**Your assignment:**
Would you please give every entry again exactly, without the pictures?

**Listed entries:**
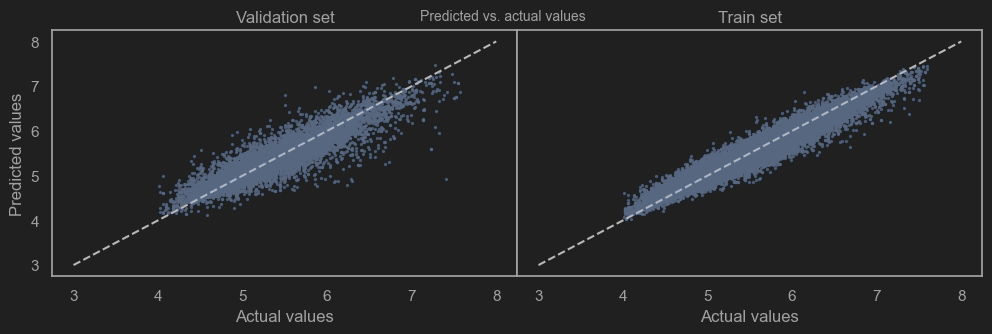
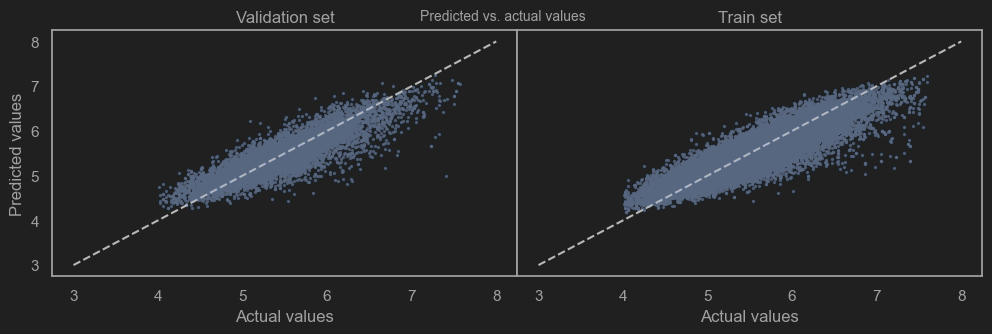
Updated README.md

Changed region(s): [[0.625, 0.1796, 0.9375, 0.6587], [0.1562, 0.2096, 0.4688, 0.6587]]

diff --git a/README.md b/README.md
@@ -80,14 +80,18 @@ Various visualizations are used to better understand the data, including:
 
 
 ## Conclusion
-This analysis provides insights into the factors that contribute to the price of an Airbnb listing in Europe. It shows the importance of features such as the number of bedrooms, the distance from the city center, and the satisfaction rating. The XGBoost regression model was able to accurately predict the price of a listing with an R-squared value of 80% for the validation data and 93% for the training data.
+This analysis provides insights into the factors that contribute to the price of an Airbnb listing in Europe. It shows the importance of features such as the number of bedrooms, the distance from the city center, and the satisfaction rating. The XGBoost regression model was able to accurately predict the price of a listing with an R-squared value of 76% for the validation data and 79% for the training data.
 
 ```
-Training MSE: 0.0233
-Validation MSE: 0.0662
+Training MSE: 0.071
+Validation MSE: 0.0798
 
-Training r2: 0.9303
-Validation r2: 0.8014
+Training r2: 0.7881
+Validation r2: 0.7607
+
+Difference between training and validation scores:
+MSE: 0.0088
+r2: 0.0273
 ```
 
 ![Actuals_vs_Predicted.png](img%2FActuals_vs_Predicted.png)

**Answer space:**
Updated README.md

Changed region(s): [[0.625, 0.1796, 0.9375, 0.6587], [0.1562, 0.2096, 0.4688, 0.6587]]

diff --git a/README.md b/README.md
@@ -80,14 +80,18 @@ Various visualizations are used to better understand the data, including:
 
 
 ## Conclusion
-This analysis provides insights into the factors that contribute to the price of an Airbnb listing in Europe. It shows the importance of features such as the number of bedrooms, the distance from the city center, and the satisfaction rating. The XGBoost regression model was able to accurately predict the price of a listing with an R-squared value of 80% for the validation data and 93% for the training data.
+This analysis provides insights into the factors that contribute to the price of an Airbnb listing in Europe. It shows the importance of features such as the number of bedrooms, the distance from the city center, and the satisfaction rating. The XGBoost regression model was able to accurately predict the price of a listing with an R-squared value of 76% for the validation data and 79% for the training data.
 
 ```
-Training MSE: 0.0233
-Validation MSE: 0.0662
+Training MSE: 0.071
+Validation MSE: 0.0798
 
-Training r2: 0.9303
-Validation r2: 0.8014
+Training r2: 0.7881
+Validation r2: 0.7607
+
+Difference between training and validation scores:
+MSE: 0.0088
+r2: 0.0273
 ```
 
 ![Actuals_vs_Predicted.png](img%2FActuals_vs_Predicted.png)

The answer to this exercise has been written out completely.